**Work to be completed**
Filter the entries for lines with the word "allow".

[Stored entries]

___

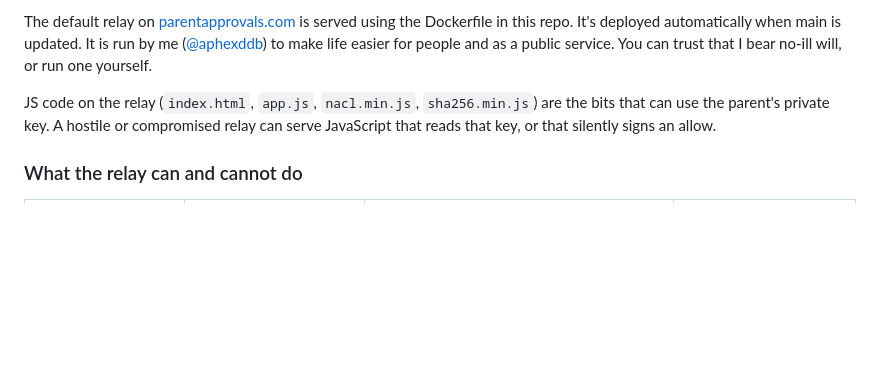
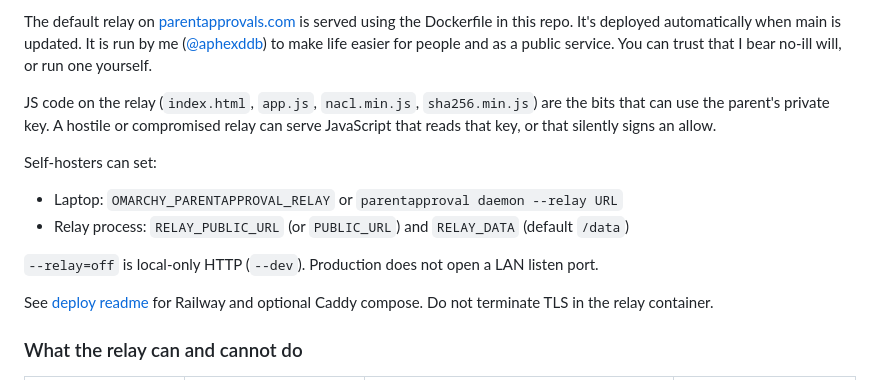
Before and after one commit to aphexddb/omarchy-parentapproval, a Markdown page: docs/trust-model.md, the part around the change. Drawn GitHub-style; blank space fills up the shorter version.

```diff
--- a/docs/trust-model.md
+++ b/docs/trust-model.md
@@ -50,6 +50,15 @@ The default relay on [parentapprovals.com](https://parentapprovals.com) is serve
 
 JS code on the relay (`index.html`, `app.js`, `nacl.min.js`, `sha256.min.js`) are the bits that can use the parent's private key. A hostile or compromised relay can serve JavaScript that reads that key, or that silently signs an allow.
 
+Self-hosters can set:
+
+- Laptop: `OMARCHY_PARENTAPPROVAL_RELAY` or `parentapproval daemon --relay URL`
+- Relay process: `RELAY_PUBLIC_URL` (or `PUBLIC_URL`) and `RELAY_DATA` (default `/data`)
+
+`--relay=off` is local-only HTTP (`--dev`). Production does not open a LAN listen port.
+
+See [deploy readme](deploy/relay/README.md) for Railway and optional Caddy compose. Do not terminate TLS in the relay container.
+
 ### What the relay can and cannot do
 
 | Actor | Can forge an `allow`? | Can see command text? | Can replace phone code? |
```
Also changed, not shown: README.md (+17 -54 lines).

___

**Answer**
 JS code on the relay (`index.html`, `app.js`, `nacl.min.js`, `sha256.min.js`) are the bits that can use the parent's private key. A hostile or compromised relay can serve JavaScript that reads that key, or that silently signs an allow.
 | Actor | Can forge an `allow`? | Can see command text? | Can replace phone code? |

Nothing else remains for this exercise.